Q. How Do I Unintentionally Avoid Indians in Rajasthan
A. Pick your hotel from Lonely Planet or the Rough Guide.
Demographic trends at tourist attractions in Jaipur:
Jantar Mantar: mostly Indians
City Palace: mostly Western Europeans
Hotel Pearl Palace: mostly Scandinavians
Hawa Mahal: mostly nobody
We started out by visiting Hawa Mahal, which was surprisingly empty. We hired a tour guide who said that the recession and H1N1 were responsible for driving tourist away. "How many cases of H1N1 does Rajasthan have?" I asked. "Oh, 60% of the cases in India are in Rajasthan," he replied. Awkward silence.
Later he mentioned that the Mumbai terrorist bombings were also a factor. Jantar Mantar and The City Palace seemed reasonably crowded, though, so I suppose all is not lost. We had lunch at Ganesh Restaurant, which sits on the old city wall. The kitchen is open so you can see how much oil (answer: a lot) goes into the food. They have a real clay oven and the garlic nan that came out of it was one of the best I've ever had.
Afterwards we struggled to find some form of motorized transportation to a nearby fort, and upon failing, decided to take a cycle rickshaw back to the hotel. Cycle rickshaws are quite popular here; it's odd because you'd think they'd be impossible to drive in the summer heat in Jaipur. Incidentally, they're single-geared.
Now we're just killing time until our 9pm train to Bikaner.
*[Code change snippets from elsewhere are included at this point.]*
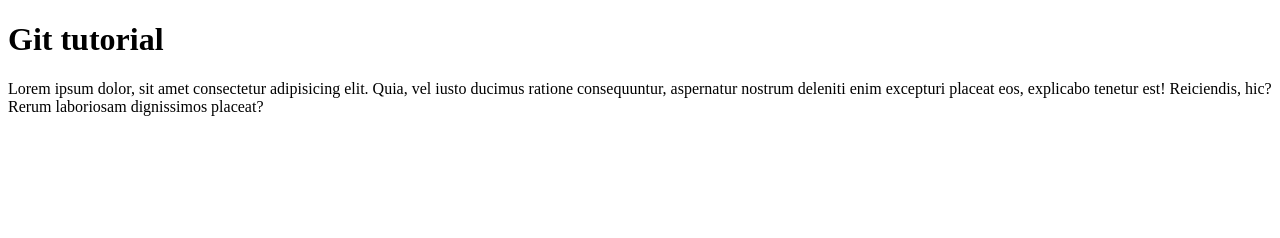
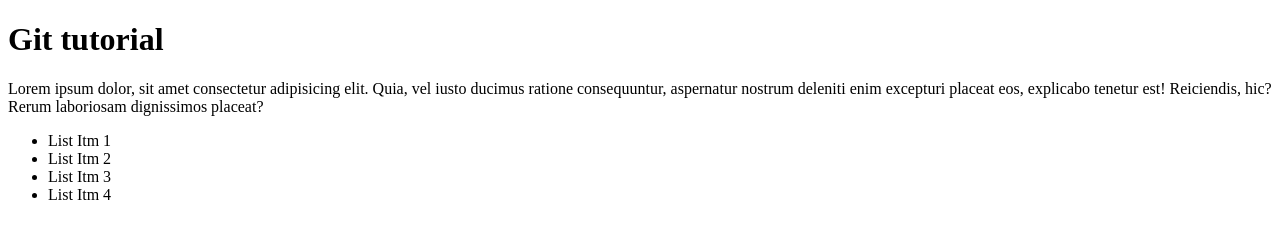
Before and after one commit to AndyOEichelmann/git-tutorial, a plain HTML site: page index.html in a window 1280 px wide. Drawn offline with Linux system fonts and the light colour scheme.

Commit message:
Added list items

```diff
--- a/index.html
+++ b/index.html
@@ -9,5 +9,11 @@
 <body>
     <h1>Git tutorial</h1>
     <p>Lorem ipsum dolor, sit amet consectetur adipisicing elit. Quia, vel iusto ducimus ratione consequuntur, aspernatur nostrum deleniti enim excepturi placeat eos, explicabo tenetur est! Reiciendis, hic? Rerum laboriosam dignissimos placeat?</p>
+    <ul>
+        <li>List Itm 1</li>
+        <li>List Itm 2</li>
+        <li>List Itm 3</li>
+        <li>List Itm 4</li>
+    </ul>
 </body>
 </html>
```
I've never been on an overnight train journey before, so I hope I can fall asleep.